Uni risk Comparison Chart

This thread morphed from another thread.

Checkout this site. The site contains a comparison chart.


Like most activities, unicycling can be as safe or as dangerous as one desires. That is one thing that I love about it. However, the liklihood of me getting hit by a car is rather slim while I’m hopping on trials gear or ridng in the woods - perhaps the most dangerous elements of our sport. I might get a bump or a bruise but the chances are I’ll live!


Scott’s chart is pretty neat.

  1. I’d add pads to the equipment requirements, unless you are indoors on a smooth, polished floor, and

  2. although it is possible to do a low-mod workout on a unicycle, it is also possible to do a high workout on a unicycle, just like all the other sports. Off-road unicycling is very intense aerobically, even compared to most mountain biking.
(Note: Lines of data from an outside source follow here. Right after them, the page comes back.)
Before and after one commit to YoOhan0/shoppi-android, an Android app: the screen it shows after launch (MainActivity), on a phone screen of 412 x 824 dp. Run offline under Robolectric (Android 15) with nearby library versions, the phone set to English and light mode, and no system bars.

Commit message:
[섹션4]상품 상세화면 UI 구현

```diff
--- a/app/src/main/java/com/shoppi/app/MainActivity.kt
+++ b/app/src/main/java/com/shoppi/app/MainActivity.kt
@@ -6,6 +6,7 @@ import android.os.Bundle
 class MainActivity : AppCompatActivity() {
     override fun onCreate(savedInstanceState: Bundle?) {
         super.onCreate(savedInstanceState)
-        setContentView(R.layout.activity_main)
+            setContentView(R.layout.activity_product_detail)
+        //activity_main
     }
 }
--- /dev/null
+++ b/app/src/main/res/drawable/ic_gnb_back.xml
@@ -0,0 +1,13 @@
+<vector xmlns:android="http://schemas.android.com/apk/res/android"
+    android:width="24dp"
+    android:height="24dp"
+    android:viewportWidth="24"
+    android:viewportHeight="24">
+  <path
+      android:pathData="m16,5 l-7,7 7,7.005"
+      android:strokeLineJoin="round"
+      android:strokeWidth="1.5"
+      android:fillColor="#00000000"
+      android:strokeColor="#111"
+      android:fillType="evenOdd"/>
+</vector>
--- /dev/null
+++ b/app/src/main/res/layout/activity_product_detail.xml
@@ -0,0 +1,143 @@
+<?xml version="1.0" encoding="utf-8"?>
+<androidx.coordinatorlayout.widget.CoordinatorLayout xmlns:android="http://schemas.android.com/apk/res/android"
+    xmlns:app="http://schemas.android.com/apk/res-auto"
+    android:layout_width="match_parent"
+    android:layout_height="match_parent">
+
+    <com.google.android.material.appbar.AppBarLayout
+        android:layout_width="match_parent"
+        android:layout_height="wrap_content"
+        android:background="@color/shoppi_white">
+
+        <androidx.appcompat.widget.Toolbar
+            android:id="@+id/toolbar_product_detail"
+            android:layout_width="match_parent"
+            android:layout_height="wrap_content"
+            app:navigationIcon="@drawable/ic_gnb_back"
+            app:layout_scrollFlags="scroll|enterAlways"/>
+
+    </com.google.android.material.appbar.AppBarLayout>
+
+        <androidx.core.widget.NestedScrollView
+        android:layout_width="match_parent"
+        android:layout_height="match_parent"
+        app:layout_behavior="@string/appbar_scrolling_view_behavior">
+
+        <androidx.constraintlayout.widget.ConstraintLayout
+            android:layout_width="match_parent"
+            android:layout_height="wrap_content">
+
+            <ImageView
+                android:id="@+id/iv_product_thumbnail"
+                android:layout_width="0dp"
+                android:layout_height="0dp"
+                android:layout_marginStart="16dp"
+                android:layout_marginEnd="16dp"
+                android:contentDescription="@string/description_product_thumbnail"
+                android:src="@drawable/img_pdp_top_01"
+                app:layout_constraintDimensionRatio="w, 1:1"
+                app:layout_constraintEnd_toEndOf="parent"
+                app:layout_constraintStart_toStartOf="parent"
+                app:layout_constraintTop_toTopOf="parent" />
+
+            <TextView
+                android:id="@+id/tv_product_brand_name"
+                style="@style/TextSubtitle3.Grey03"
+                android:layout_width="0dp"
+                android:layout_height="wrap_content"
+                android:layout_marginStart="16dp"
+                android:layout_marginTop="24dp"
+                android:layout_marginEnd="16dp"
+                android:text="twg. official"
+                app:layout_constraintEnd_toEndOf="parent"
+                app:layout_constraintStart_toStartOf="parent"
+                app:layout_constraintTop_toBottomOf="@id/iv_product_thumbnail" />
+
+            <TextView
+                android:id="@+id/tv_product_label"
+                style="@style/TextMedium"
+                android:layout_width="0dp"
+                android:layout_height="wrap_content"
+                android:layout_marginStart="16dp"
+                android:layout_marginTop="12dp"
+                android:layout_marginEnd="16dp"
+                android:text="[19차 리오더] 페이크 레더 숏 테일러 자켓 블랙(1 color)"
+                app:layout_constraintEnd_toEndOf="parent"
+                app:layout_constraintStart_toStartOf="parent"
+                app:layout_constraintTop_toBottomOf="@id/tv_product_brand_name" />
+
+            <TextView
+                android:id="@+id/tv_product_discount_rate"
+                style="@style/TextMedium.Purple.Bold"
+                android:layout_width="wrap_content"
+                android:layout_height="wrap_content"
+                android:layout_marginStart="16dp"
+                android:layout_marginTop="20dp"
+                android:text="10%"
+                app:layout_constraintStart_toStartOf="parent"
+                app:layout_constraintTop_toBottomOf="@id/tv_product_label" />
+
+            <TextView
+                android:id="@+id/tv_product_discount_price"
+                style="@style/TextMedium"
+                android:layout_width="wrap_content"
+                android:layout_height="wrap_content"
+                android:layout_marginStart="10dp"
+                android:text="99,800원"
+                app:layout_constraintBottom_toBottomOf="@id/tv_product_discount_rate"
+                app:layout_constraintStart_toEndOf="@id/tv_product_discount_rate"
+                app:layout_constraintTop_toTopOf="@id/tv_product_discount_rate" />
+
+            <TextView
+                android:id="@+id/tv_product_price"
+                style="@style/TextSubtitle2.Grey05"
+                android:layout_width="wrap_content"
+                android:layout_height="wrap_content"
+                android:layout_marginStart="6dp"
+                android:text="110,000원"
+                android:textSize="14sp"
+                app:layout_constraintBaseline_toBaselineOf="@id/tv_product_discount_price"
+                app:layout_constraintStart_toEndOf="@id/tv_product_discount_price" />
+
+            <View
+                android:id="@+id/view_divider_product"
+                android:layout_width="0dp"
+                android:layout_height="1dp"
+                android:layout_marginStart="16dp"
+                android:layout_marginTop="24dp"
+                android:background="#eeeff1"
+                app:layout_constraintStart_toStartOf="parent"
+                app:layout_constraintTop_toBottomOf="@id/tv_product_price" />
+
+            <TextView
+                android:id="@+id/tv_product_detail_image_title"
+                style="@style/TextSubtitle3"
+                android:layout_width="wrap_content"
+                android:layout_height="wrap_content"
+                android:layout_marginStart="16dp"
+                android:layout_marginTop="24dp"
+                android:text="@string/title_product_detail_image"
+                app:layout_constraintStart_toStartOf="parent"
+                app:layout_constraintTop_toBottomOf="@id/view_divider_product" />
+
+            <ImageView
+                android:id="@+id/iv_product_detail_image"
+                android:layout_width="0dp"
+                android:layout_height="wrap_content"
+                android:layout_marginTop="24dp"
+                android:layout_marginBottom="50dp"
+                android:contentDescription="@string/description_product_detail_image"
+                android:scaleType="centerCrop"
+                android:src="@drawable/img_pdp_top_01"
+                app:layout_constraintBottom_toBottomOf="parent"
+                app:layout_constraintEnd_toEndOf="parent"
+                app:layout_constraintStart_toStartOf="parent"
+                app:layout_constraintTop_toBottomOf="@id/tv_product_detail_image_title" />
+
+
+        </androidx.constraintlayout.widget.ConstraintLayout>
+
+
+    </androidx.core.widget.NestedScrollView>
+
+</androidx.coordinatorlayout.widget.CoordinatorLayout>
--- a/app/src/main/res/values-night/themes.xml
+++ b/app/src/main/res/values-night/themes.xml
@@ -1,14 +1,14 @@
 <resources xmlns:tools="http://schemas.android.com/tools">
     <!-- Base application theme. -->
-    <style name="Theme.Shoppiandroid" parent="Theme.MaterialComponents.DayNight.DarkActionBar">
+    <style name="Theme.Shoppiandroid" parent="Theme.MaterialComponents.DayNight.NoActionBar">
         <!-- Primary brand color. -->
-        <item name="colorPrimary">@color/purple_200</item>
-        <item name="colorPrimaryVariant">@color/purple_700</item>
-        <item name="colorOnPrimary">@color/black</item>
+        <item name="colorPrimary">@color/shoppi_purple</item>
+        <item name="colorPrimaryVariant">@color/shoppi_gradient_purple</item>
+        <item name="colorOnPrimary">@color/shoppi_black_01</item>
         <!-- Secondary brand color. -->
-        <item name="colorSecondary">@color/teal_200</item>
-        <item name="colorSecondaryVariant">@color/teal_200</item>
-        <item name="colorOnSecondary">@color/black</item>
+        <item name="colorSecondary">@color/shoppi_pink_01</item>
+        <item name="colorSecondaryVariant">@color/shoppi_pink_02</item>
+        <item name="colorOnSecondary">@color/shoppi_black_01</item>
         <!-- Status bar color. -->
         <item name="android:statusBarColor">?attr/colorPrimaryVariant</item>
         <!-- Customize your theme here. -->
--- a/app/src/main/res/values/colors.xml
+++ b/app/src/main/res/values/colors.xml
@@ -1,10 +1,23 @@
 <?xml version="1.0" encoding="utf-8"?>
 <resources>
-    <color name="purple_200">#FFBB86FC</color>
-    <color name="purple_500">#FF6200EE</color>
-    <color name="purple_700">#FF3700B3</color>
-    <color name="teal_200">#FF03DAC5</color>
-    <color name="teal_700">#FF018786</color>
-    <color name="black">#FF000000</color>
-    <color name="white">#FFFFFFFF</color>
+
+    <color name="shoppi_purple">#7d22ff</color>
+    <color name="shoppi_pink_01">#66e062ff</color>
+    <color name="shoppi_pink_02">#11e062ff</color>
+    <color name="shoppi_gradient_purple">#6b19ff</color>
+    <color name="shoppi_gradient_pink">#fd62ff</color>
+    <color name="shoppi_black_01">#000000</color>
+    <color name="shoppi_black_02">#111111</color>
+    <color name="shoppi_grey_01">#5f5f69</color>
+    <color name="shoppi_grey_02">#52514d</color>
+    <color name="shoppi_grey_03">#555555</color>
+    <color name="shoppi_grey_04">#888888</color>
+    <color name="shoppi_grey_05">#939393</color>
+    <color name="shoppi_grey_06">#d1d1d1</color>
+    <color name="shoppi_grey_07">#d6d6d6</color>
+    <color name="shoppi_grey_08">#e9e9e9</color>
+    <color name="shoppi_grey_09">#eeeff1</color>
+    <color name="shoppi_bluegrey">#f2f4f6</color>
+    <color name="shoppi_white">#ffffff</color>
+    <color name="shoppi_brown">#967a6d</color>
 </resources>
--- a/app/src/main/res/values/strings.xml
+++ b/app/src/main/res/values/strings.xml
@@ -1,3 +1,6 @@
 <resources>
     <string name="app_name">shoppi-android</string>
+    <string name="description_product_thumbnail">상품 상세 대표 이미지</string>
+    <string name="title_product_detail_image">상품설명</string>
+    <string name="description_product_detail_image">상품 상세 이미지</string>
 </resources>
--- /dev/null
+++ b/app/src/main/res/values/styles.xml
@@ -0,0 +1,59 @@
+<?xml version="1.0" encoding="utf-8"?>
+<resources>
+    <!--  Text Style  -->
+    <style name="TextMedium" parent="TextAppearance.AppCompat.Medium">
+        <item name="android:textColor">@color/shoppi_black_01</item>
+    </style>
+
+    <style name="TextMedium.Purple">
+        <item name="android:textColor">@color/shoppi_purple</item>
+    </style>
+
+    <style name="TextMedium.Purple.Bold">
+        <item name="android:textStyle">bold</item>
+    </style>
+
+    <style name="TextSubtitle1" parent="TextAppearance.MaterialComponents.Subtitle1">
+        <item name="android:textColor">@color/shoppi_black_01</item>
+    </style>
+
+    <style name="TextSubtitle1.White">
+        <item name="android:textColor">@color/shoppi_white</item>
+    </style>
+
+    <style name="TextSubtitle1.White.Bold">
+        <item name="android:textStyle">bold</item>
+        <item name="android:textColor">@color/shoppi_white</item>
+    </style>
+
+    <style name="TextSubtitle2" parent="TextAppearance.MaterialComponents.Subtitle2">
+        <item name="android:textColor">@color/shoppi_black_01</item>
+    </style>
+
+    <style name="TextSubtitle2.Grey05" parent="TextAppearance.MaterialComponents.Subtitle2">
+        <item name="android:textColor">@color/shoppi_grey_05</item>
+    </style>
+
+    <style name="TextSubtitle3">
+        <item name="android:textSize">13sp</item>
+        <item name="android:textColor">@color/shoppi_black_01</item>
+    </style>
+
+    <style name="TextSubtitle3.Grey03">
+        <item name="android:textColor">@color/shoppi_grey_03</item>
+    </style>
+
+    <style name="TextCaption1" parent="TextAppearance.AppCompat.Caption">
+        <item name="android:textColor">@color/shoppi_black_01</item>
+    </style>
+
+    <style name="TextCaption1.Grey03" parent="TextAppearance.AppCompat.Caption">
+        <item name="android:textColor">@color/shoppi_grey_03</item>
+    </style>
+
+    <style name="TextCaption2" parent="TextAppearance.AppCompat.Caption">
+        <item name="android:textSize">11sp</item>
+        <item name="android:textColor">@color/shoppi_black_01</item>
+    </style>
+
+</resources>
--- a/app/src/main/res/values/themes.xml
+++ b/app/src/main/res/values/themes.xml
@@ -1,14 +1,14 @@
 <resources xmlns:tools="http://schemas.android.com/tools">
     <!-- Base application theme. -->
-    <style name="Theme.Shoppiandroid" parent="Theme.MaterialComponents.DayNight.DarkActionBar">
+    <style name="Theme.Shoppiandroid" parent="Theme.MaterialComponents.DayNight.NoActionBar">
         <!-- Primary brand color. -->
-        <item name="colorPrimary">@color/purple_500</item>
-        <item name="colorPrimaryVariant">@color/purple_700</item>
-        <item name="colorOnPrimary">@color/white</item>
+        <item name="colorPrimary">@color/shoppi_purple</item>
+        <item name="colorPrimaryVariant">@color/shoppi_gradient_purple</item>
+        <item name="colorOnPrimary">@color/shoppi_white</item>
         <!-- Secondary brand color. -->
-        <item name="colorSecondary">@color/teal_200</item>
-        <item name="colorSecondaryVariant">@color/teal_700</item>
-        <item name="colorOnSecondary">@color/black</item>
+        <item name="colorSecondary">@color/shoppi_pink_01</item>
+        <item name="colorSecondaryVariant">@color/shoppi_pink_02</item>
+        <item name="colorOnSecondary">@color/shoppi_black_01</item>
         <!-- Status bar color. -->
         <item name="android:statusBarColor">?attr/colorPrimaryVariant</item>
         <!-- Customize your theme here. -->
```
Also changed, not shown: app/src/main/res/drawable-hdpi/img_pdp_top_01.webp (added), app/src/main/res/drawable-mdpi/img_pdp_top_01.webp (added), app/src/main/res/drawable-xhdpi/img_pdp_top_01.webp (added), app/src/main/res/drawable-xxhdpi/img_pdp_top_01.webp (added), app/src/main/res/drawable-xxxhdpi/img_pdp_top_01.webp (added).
To add to Scott’s chart, unicycling is much more interesting than running or lap swimming, doesn’t have access fees, has relatively low equipment and maintenance costs, doesn’t have lift fees, and doesn’t require a special court. It’s also the most versatile sport except for walking; you can go almost anywhere and still do interesting things!

He’s actually got a column for mountain unicycling as opposed to just unicycling which lists the things you said.

It’s a nice table, although I wouldn’t agree with his analysis of some of the other sports, especially swimming.

Most unicycling is intense compared with normal mountain biking. It’s far less tuneable though, because you’ll always have sections that aren’t too much work because they’re flat or slightly downhill and smoothish, whereas on a bike you can change up gear on those bits and keep putting in effort. I think if you want to you can definately train harder on a bike, unicycling has a higher base level, but can’t be made so much harder.

Even more so on road, once you’re fit enough to ride close to as fast as you can spin, you soon get so you can keep spinning that speed for ages, the only way to make it more intense then is to go find a hill, or to change the cranks to shorter ones. A good fast road ride on a bike is way way more intense than a road ride on a coker/29er.


You are absolutely right, Joe. I should have been more careful in my examination of the chart.

I see some bias in his chart…but it’s still very interesting.